This is the 25th in a collection of newspaper ads written by Harry Gray, then CEO of United Technologies, that appeared in the Wall Street Journal from the late 1970s through the early 1980s. Here is the text from that ad.
Art Buchwald tells of the kid who visited his father’s office. When asked what his father did, the kid said, “He sends pieces of paper to other people and other people send papers to him.”
When you draft a memo, remember other people love to “correct” drafts.
The more textually taut you keep it, the less chance for others to pounce on it.
The Lord’s Prayer has 71 words.
The Ten Commandments have 297.
The Gettysburg Address has 271.
The legal marriage vow has two.
General McAuliffe at the Bulge made his point in one: “Nuts!”
For practice, send your memo to yourself as a straight telegram at your own expense.
Chances are, the less your telegram costs, the more effective your memo is.
I think this applies to all forms of writing; the briefer the better.

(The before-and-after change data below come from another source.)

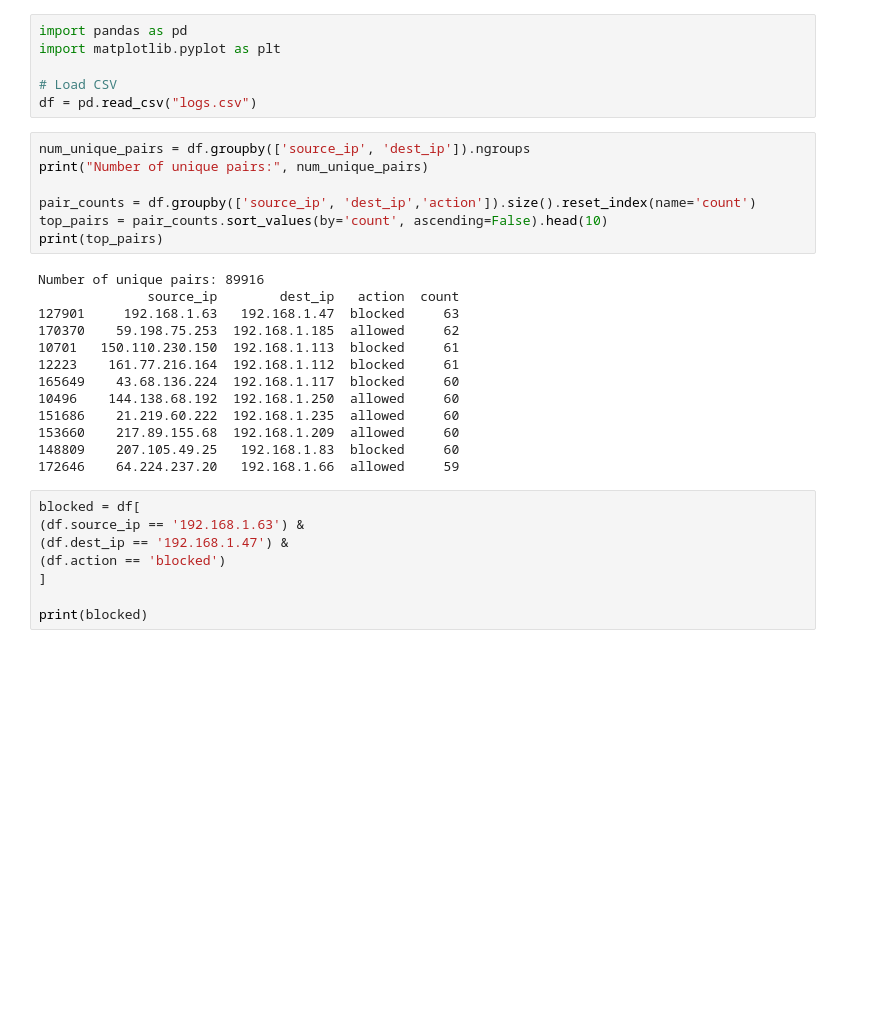
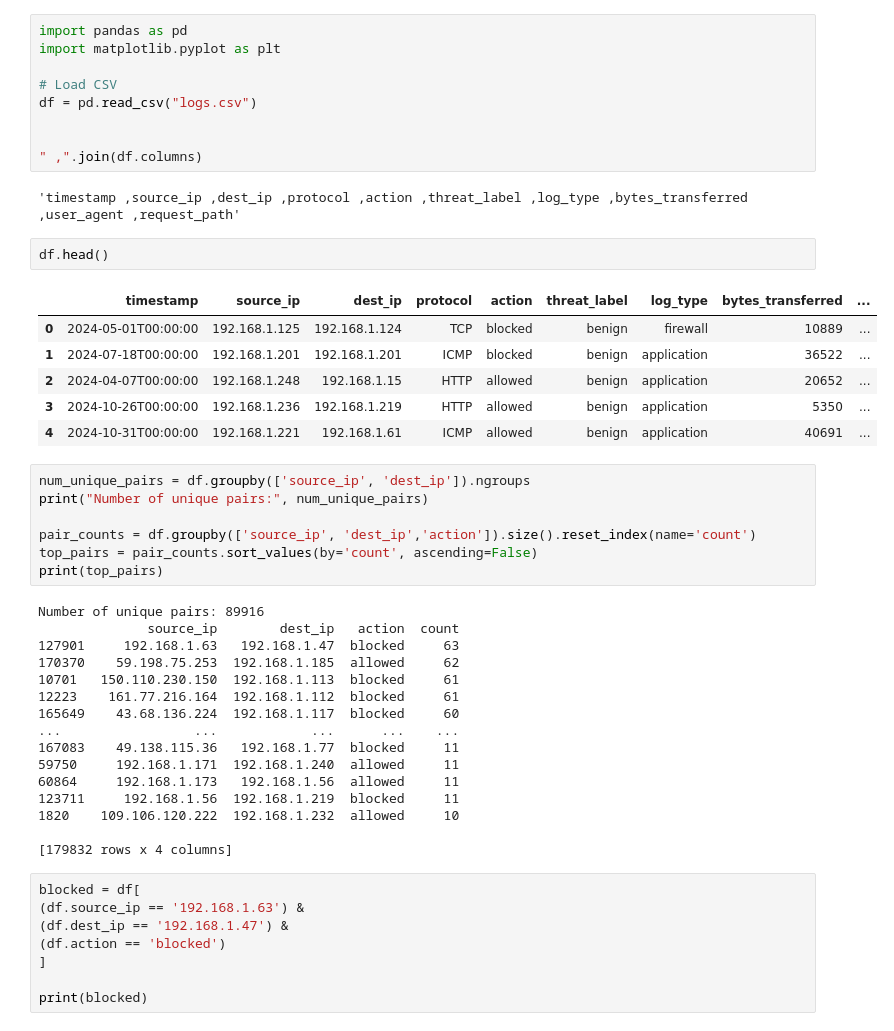
Before and after one commit to ubiieta/ciberWeb, a Jupyter notebook: scripts/logs.ipynb, the cells around one changed output. Drawn from its saved outputs; the diff is of its cells as text; blank space fills up the shorter version.

```diff
--- a/scripts/logs.ipynb
+++ b/scripts/logs.ipynb
@@ -4,12 +4,26 @@ import matplotlib.pyplot as plt
 
 # Load CSV
 df = pd.read_csv("logs.csv")
+
+
+" ,".join(df.columns)
+# %% [output]
+'timestamp ,source_ip ,dest_ip ,protocol ,action ,threat_label ,log_type ,bytes_transferred ,user_agent ,request_path'
+# %%
+df.head()
+# %% [output]
+|  | timestamp | source_ip | dest_ip | protocol | action | threat_label | log_type | bytes_transferred | ... |
+| 0 | 2024-05-01T00:00:00 | 192.168.1.125 | 192.168.1.124 | TCP | blocked | benign | firewall | 10889 | ... |
+| 1 | 2024-07-18T00:00:00 | 192.168.1.201 | 192.168.1.201 | ICMP | blocked | benign | application | 36522 | ... |
+| 2 | 2024-04-07T00:00:00 | 192.168.1.248 | 192.168.1.15 | HTTP | allowed | benign | application | 20652 | ... |
+| 3 | 2024-10-26T00:00:00 | 192.168.1.236 | 192.168.1.219 | HTTP | allowed | benign | application | 5350 | ... |
+| 4 | 2024-10-31T00:00:00 | 192.168.1.221 | 192.168.1.61 | ICMP | allowed | benign | application | 40691 | ... |
 # %%
 num_unique_pairs = df.groupby(['source_ip', 'dest_ip']).ngroups
 print("Number of unique pairs:", num_unique_pairs)
 
 pair_counts = df.groupby(['source_ip', 'dest_ip','action']).size().reset_index(name='count')
-top_pairs = pair_counts.sort_values(by='count', ascending=False).head(10)
+top_pairs = pair_counts.sort_values(by='count', ascending=False)
 print(top_pairs)
 # %% [output]
 Number of unique pairs: 89916
@@ -19,11 +33,14 @@ Number of unique pairs: 89916
 10701   150.110.230.150  192.168.1.113  blocked     61
 12223    161.77.216.164  192.168.1.112  blocked     61
 165649    43.68.136.224  192.168.1.117  blocked     60
-10496    144.138.68.192  192.168.1.250  allowed     60
-151686    21.219.60.222  192.168.1.235  allowed     60
-153660    217.89.155.68  192.168.1.209  allowed     60
-148809    207.105.49.25   192.168.1.83  blocked     60
-172646    64.224.237.20   192.168.1.66  allowed     59
+...                 ...            ...      ...    ...
+167083    49.138.115.36   192.168.1.77  blocked     11
+59750     192.168.1.171  192.168.1.240  allowed     11
+60864     192.168.1.173   192.168.1.56  allowed     11
+123711     192.168.1.56  192.168.1.219  blocked     11
+1820    109.106.120.222  192.168.1.232  allowed     10
+
+[179832 rows x 4 columns]
 # %%
 blocked = df[
 (df.source_ip == '192.168.1.63') &
```
Also changed, not shown: parts of 1 cell of this notebook.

I had written about this topic before, and so in keeping with the theme of this post, I’ll end this blog here…